Why bother being more productive only to have it taken away, when you can work less and have the government leave the fruits of your labor alone because you've skillfully ducked the threshold of success above which it's no longer considered your own? That's the danger of this kind of thinking.
This way of reasoning doesn't affect the wealthy, who can relocate elsewhere in the world and find ways for their cash to pirouette out of government grasp. It's the middle-class entrepreneurs fighting to make their way humbly and honestly in an economic downturn, and maybe even pull a few others along with them, who are demonized by such an attitude and bear the brunt of it.
That's one of the biggest problems with class warfare: Little effort is made to differentiate between an independent entrepreneur and a silver-spoon magnate. While Obama claims to support extending the Bush tax cuts yet again for those making under $250,000 annually in support of those entrepreneurs, he was attacking their entire mind-set in the same speech, labeling their individual success as a collective product.

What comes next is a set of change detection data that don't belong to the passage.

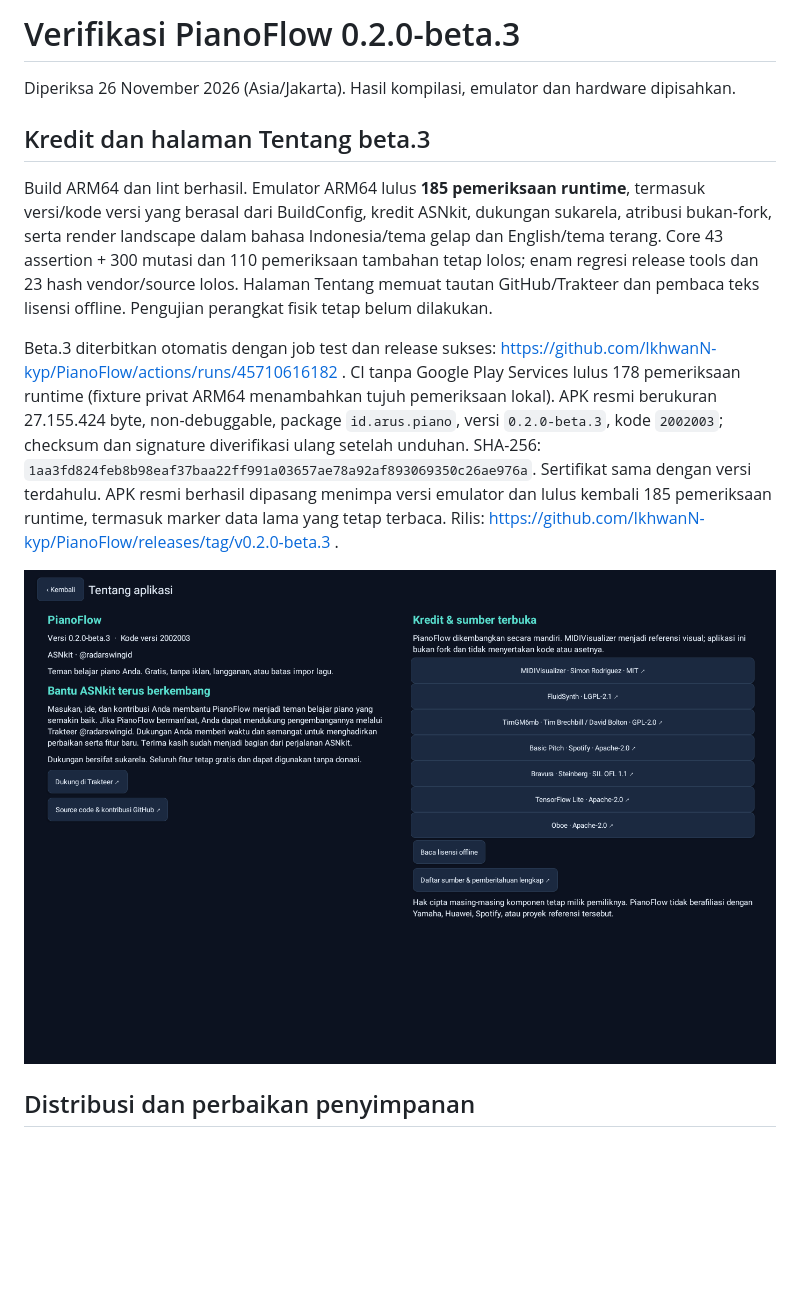
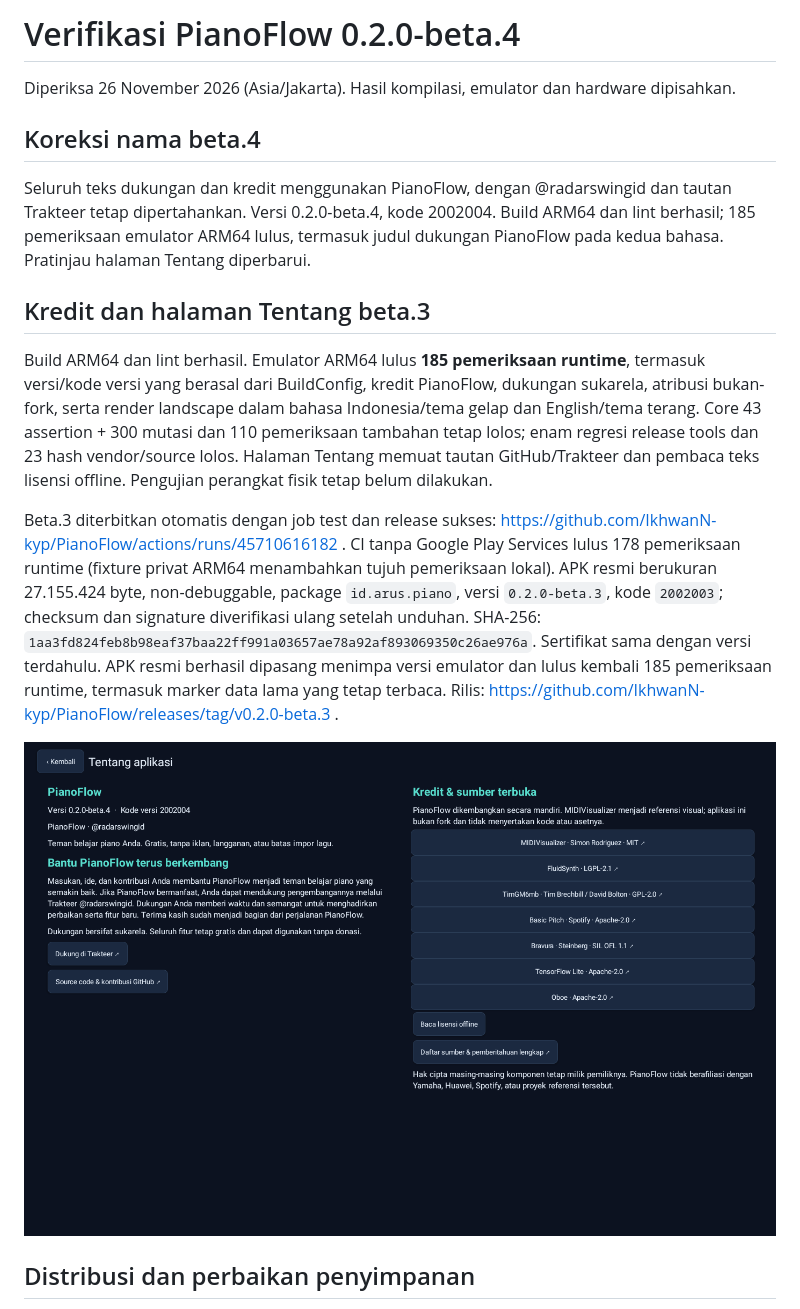
Before and after one commit to IkhwanN-kyp/PianoFlow, a Markdown page: VERIFICATION.md, the part around the change. Rendered like a GitHub page; pictures changed too: docs/screenshots/about-dark.png; blank space fills up the shorter version.

```diff
--- a/VERIFICATION.md
+++ b/VERIFICATION.md
@@ -1,10 +1,14 @@
-# Verifikasi PianoFlow 0.2.0-beta.3
+# Verifikasi PianoFlow 0.2.0-beta.4
 
 Diperiksa 26 November 2026 (Asia/Jakarta). Hasil kompilasi, emulator dan hardware dipisahkan.
 
+## Koreksi nama beta.4
+
+Seluruh teks dukungan dan kredit menggunakan PianoFlow, dengan @radarswingid dan tautan Trakteer tetap dipertahankan. Versi 0.2.0-beta.4, kode 2002004. Build ARM64 dan lint berhasil; 185 pemeriksaan emulator ARM64 lulus, termasuk judul dukungan PianoFlow pada kedua bahasa. Pratinjau halaman Tentang diperbarui.
+
 ## Kredit dan halaman Tentang beta.3
 
-Build ARM64 dan lint berhasil. Emulator ARM64 lulus **185 pemeriksaan runtime**, termasuk versi/kode versi yang berasal dari BuildConfig, kredit ASNkit, dukungan sukarela, atribusi bukan-fork, serta render landscape dalam bahasa Indonesia/tema gelap dan English/tema terang. Core 43 assertion + 300 mutasi dan 110 pemeriksaan tambahan tetap lolos; enam regresi release tools dan 23 hash vendor/source lolos. Halaman Tentang memuat tautan GitHub/Trakteer dan pembaca teks lisensi offline. Pengujian perangkat fisik tetap belum dilakukan.
+Build ARM64 dan lint berhasil. Emulator ARM64 lulus **185 pemeriksaan runtime**, termasuk versi/kode versi yang berasal dari BuildConfig, kredit PianoFlow, dukungan sukarela, atribusi bukan-fork, serta render landscape dalam bahasa Indonesia/tema gelap dan English/tema terang. Core 43 assertion + 300 mutasi dan 110 pemeriksaan tambahan tetap lolos; enam regresi release tools dan 23 hash vendor/source lolos. Halaman Tentang memuat tautan GitHub/Trakteer dan pembaca teks lisensi offline. Pengujian perangkat fisik tetap belum dilakukan.
 
 Beta.3 diterbitkan otomatis dengan job test dan release sukses: https://github.com/IkhwanN-kyp/PianoFlow/actions/runs/45710616182 . CI tanpa Google Play Services lulus 178 pemeriksaan runtime (fixture privat ARM64 menambahkan tujuh pemeriksaan lokal). APK resmi berukuran 27.155.424 byte, non-debuggable, package `id.arus.piano`, versi `0.2.0-beta.3`, kode `2002003`; checksum dan signature diverifikasi ulang setelah unduhan. SHA-256: `1aa3fd824feb8b98eaf37baa22ff991a03657ae78a92af893069350c26ae976a`. Sertifikat sama dengan versi terdahulu. APK resmi berhasil dipasang menimpa versi emulator dan lulus kembali 185 pemeriksaan runtime, termasuk marker data lama yang tetap terbaca. Rilis: https://github.com/IkhwanN-kyp/PianoFlow/releases/tag/v0.2.0-beta.3 .
 
```
Also changed, not shown: CHANGELOG.md (+6 -1 lines), README.md (+5 -5 lines), 3 other files.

The self-made entrepreneur with a few employees and an annual income of $300,000 isn't a multinational corporation outsourcing to China and stashing funds in the Channel Islands. How much does a person like this really owe society beyond what he's already giving back through his efforts? And at what point, in Obama's view, does such a person's success become his or her own?